The Lord hath comforted his people (Mosiah 12:23).

“Sammy, it’s time to leave!” Mom called.

Sammy closed his book about spiders, put it in his backpack, and raced to the car. He had been waiting all week for his family’s camping trip. As they drove along, he could hear his parents talking in the front seat.

“The weather report said we might have a thunderstorm in the next day or two,” Dad said to Mom.

“Does that mean lightning?” Sammy asked. Suddenly he wasn’t so excited about camping.

“There might be a little rain,” Dad explained. “But we’ll be careful. We can always get in our car if there’s any lightning.”

Sammy didn’t feel much better. He loved reading about bugs, volcanoes, and even lightning, but all those things were much less scary on the pages of a book than in real life.

At the campsite, Sammy quickly forgot his fears. He played with his brothers, helped Dad set up the tent, and watched the campfire crackle to life. He went hiking, played games, and roasted lots of marshmallows.

On the last night of the camping trip, Sammy looked up at thousands of stars spread across the sky. A cold wind made him shiver, so he ran inside the tent, snuggled into his sleeping bag, and quickly fell asleep. A few hours later, a loud boom made him jump. Thunder! He ran to the tent door and tried to unzip it.

“Sammy, stay here!” Mom said.

“But, Mom, shouldn’t we go get in our car?” Sammy asked. His knees felt wobbly, and he let Mom pull him onto her lap.

“There are a lot of trees and a big open meadow between us and the car,” Mom said. “I think we’re safer here in the tent for now.”

Sammy started to cry. A bright flash lit up the tent, and then came the crashing thunder. Mom held Sammy close. “The storm will be over soon,” she said. “Let’s ask Heavenly Father to help you not be afraid.”

Sammy slid onto his knees on the hard, bumpy ground. The lightning flashed again, followed by more thunder. “Please help me feel better and not be afraid. Please bless the wind to blow the clouds away so the lightning will stop,” Sammy prayed.

He ended his prayer and got back into Mom’s arms. She held him while they listened to the wind and the rain. Slowly, his shivering and crying stopped.

He jumped when the lightning flared again, but the thunder was much quieter this time. “It’s farther away, Mom!” he whispered.

The raindrops were slowing down too. It was several minutes before lightning lit up the tent again, and it was already so far away that they couldn’t hear the thunder.

“Heavenly Father answered your prayer,” Mom said.

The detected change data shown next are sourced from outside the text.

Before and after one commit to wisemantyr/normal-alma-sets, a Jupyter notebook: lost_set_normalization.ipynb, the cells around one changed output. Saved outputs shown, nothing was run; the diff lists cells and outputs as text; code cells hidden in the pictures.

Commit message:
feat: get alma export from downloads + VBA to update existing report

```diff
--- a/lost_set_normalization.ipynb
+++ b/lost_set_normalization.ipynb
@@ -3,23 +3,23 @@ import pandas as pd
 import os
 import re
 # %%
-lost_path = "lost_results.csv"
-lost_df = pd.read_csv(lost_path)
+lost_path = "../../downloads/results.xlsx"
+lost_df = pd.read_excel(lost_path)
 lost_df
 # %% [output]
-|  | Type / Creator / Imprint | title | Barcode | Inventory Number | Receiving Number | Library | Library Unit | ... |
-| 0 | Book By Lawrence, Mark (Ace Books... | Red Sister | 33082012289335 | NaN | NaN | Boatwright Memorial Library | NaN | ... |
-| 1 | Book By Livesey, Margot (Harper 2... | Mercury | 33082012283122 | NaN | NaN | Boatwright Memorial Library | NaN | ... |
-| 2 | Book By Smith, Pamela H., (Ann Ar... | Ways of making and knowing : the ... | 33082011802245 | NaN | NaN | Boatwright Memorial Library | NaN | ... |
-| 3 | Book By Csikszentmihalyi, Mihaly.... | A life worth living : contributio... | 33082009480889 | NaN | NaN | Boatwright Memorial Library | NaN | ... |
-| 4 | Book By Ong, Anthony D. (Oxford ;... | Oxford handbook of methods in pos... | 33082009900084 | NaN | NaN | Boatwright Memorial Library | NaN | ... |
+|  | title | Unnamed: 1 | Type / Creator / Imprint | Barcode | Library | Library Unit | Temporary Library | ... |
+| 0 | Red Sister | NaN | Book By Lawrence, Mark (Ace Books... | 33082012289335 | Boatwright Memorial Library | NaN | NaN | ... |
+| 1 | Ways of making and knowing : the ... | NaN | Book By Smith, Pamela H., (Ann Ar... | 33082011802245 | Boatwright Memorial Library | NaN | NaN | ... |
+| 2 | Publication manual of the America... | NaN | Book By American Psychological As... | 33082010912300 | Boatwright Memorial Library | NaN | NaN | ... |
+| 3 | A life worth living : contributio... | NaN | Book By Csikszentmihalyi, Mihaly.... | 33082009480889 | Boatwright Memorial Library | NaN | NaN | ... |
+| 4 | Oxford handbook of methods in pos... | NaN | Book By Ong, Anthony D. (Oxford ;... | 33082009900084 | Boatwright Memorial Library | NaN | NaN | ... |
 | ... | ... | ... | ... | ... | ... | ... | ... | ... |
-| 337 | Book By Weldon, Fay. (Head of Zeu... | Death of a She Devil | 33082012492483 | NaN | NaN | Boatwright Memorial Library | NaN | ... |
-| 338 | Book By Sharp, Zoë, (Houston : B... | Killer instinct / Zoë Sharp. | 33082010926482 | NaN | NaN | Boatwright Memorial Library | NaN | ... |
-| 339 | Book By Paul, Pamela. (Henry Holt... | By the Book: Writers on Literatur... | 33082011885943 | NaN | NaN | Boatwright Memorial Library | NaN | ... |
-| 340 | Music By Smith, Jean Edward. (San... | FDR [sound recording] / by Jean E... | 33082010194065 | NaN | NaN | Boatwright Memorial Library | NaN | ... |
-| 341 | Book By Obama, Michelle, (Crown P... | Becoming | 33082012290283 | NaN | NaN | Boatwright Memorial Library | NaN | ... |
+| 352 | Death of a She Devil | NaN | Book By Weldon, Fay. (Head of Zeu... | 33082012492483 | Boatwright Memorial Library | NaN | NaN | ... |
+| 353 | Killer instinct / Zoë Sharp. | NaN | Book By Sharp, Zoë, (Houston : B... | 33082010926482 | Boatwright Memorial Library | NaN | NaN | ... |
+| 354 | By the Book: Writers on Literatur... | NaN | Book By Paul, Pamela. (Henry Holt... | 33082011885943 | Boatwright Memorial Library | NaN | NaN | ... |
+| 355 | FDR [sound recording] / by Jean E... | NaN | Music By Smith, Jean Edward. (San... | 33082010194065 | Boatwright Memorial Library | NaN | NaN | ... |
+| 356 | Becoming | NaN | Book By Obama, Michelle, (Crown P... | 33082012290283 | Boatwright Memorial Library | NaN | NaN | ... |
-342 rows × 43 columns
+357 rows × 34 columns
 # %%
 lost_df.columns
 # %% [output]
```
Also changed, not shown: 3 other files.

Sammy smiled in the dark. He still felt a little nervous about the lightning, but he was warm throughout his whole body. His prayer had been answered. The storm was blowing away, and he was safe. Best of all, he knew Heavenly Father loved him and was listening to his prayers, even in the middle of the night when he was far away from home.

Illustration by Ben Simonsen